Nearly half a year after the first coronavirus cases were confirmed in mainland China, the pandemic has spread worldwide and surpassed the 9 million-cases milestone.
The total stands at 9,044,563, according to tracking by Worldometers.info late Sunday. And about 5.2 percent of them have resulted in deaths: 470,665.
Roughly 0.12 percent of the 7.8 billion people in the world have contracted the disease. And the death toll is 60 per million people.
The outbreak started in China, then spread to Europe, especially Italy, before hitting hard in the United States, where the first death was reported on Feb. 29.
The United States leads the world in deaths with more than 122,000 and 2.3 million cases — about one-quarter of the world totals. Seven-tenths of 1 percent of the population have tested positive and 369 per million have died from the virus.
The disease has been stabilizing in many parts of the world — with 4,428 additional deaths Saturday compared with a high of 8,435 on April 17. But COVID-19’s cases and deaths are mounting in Latin America — Brazil, Mexico, Peru, Chile — as well as India and Russia.
The first cases were confirmed on Dec. 31 in China but health experts believe people were infected with the virus months earlier in the most populous country of 1.5 billion people.
The first death from coronavirus was confirmed on Jan. 11 in the central Chinese city of Wuhan. In all, 4,634 people have died from the disease in the Asian nation, though no fatalities have been announced since April 27. And since then, only 522 cases have been added for a total of 83,378, including 26 on Sunday. One week ago, the 57 cases Sunday were the highest since 89.

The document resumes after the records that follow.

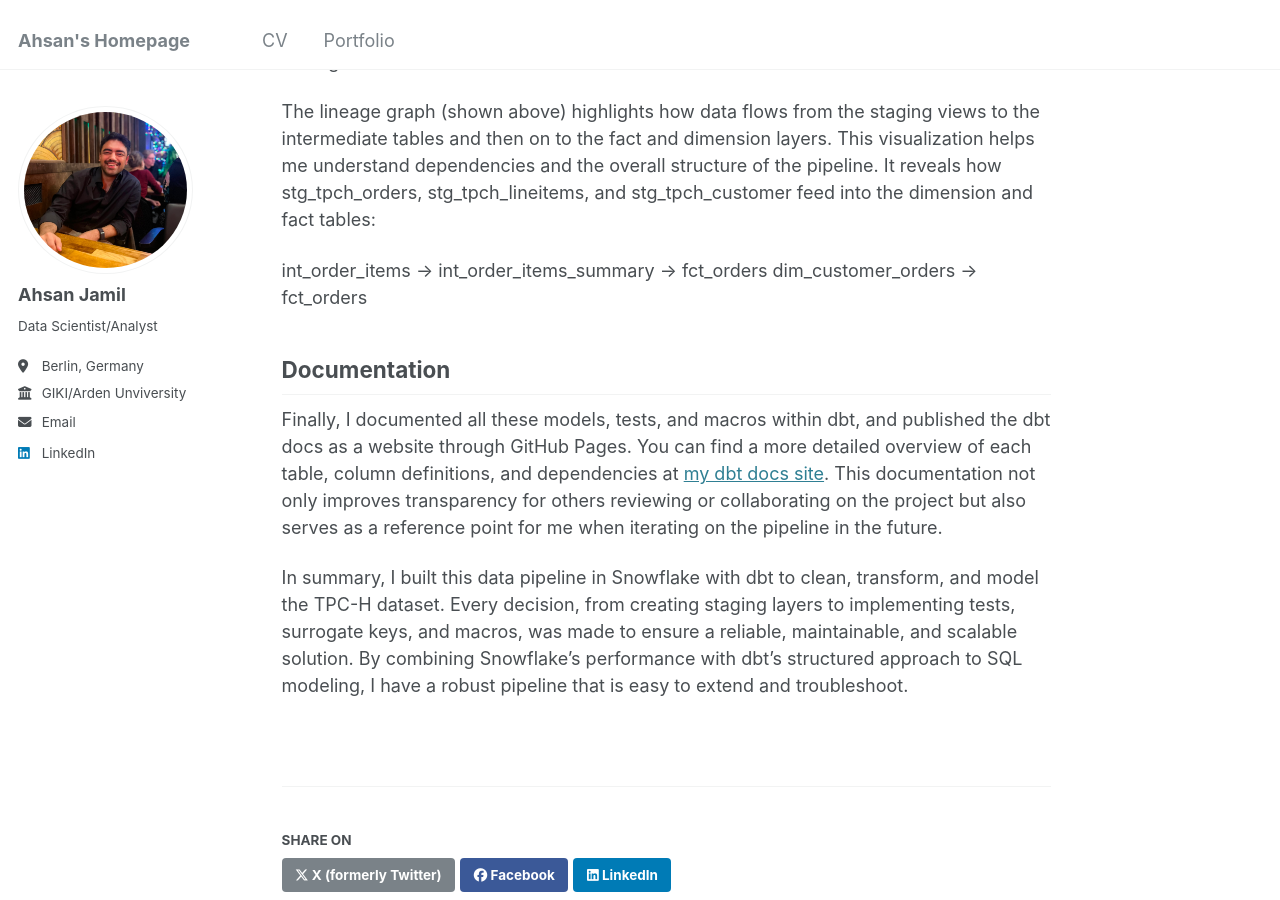
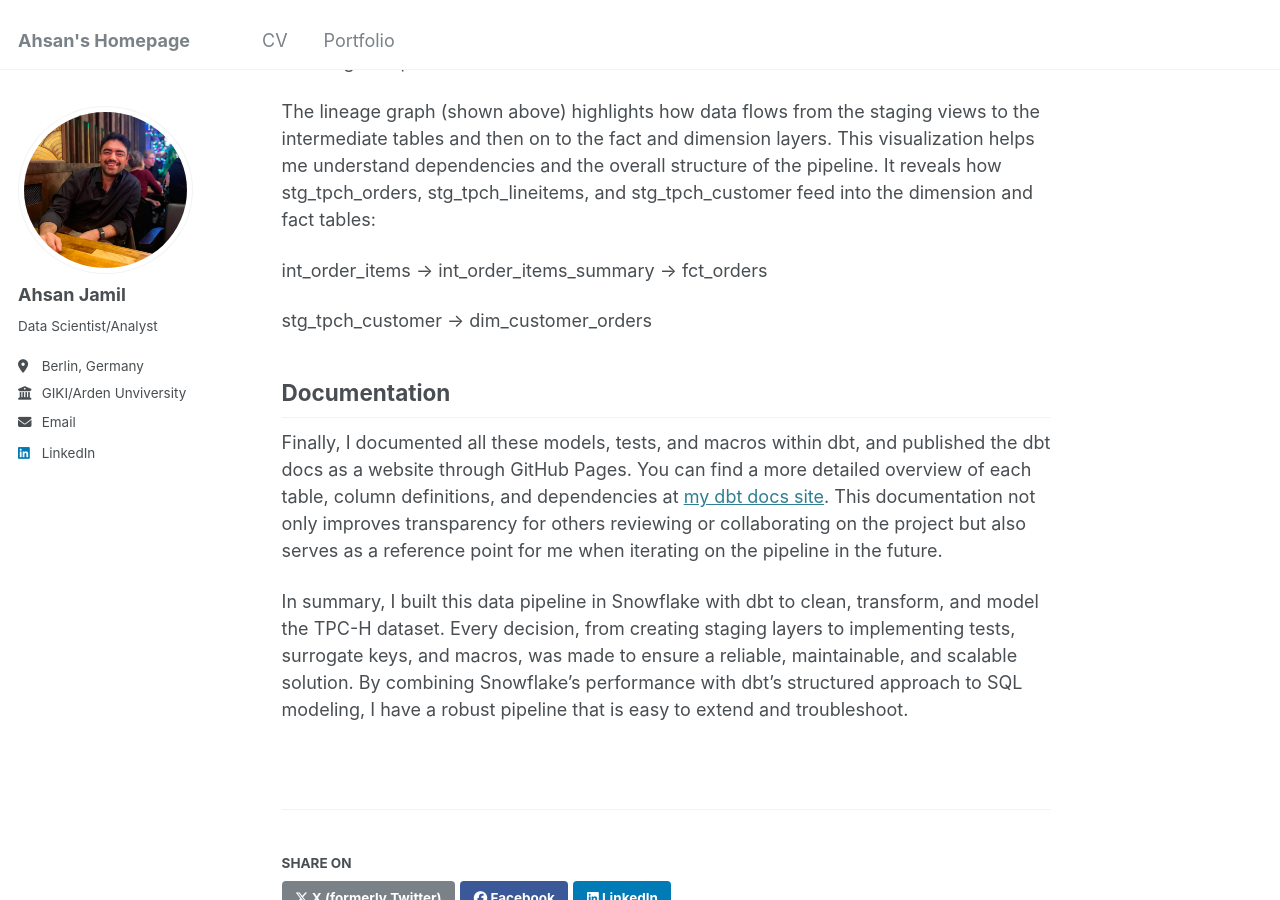
Before and after one commit to ahsanjam/sudojamil, a Jekyll site: the page built from _portfolio/portfolio-2.md, in a window 1280 px wide and 900 px high, scrolled down 1782 px. Built offline with Jekyll 4.4.1, drawn with Linux system fonts in a browser that asks for light colours.

Commit message:
Update portfolio-2.md

```diff
--- a/_portfolio/portfolio-2.md
+++ b/_portfolio/portfolio-2.md
@@ -38,12 +38,13 @@ In my transformation logic, I also developed a macro that calculates a discounte
 
 ## Lineage Graph
 
-![Image](../images/lineage-graph.png)
+![Lineage Graph](../images/lineage-graph.png)
 
 The lineage graph (shown above) highlights how data flows from the staging views to the intermediate tables and then on to the fact and dimension layers. This visualization helps me understand dependencies and the overall structure of the pipeline. It reveals how stg_tpch_orders, stg_tpch_lineitems, and stg_tpch_customer feed into the dimension and fact tables:
 
 int_order_items → int_order_items_summary → fct_orders
-dim_customer_orders → fct_orders
+
+stg_tpch_customer → dim_customer_orders
 
 ## Documentation
 Finally, I documented all these models, tests, and macros within dbt, and published the dbt docs as a website through GitHub Pages. You can find a more detailed overview of each table, column definitions, and dependencies at [my dbt docs site](https://ahsanjam.github.io/tpch_snowflake_datapipeline/#!/overview). This documentation not only improves transparency for others reviewing or collaborating on the project but also serves as a reference point for me when iterating on the pipeline in the future.
```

After a new outbreak was linked to a wholesale food mark in Beijing, which has 20 million people, testing was expanded with more than 360,000 tests over a few days. Since June 11, Beijing has recorded more than 200 locally transmitted infections.
South Korea has largely contained the outbreak with extensive testing and contact tracing, but on Saturday reported 67 new cases, the largest daily jump in about three weeks. On Sunday, there were 48 new cases for a total of 12,373 cases as well as 280 deaths.
In Europe, the virus hit Italy hard — with the first death reported on Feb. 21, peaking to a daily total of 919 on March 27 and topping the global list for weeks after displacing China. The country instituted a nationwide lockdown on March 9.
Although five other European nations would join Italy in the top 10 for most deaths, the fatalities have greatly diminished to a few hundred among all of them — by far the lowest since the pandemic.
Germany, which is no longer in the top 10, reported 1 death on Sunday and is in 11th place in terms of worldwide fatalities. No. 6 Spain also counted only one death while No. 4 Italy announced 24, No. 3 Britain increased by 43 deaths and No. 5 France rose by 7. Not reporting statistics yet Sunday was No. 9 Belgium, which gained 1 death on Saturday.
European nations are easing restrictions.
Health Secretary Matt Hancock said Sunday that Britain is “on track” to further ease its nationwide lockdown.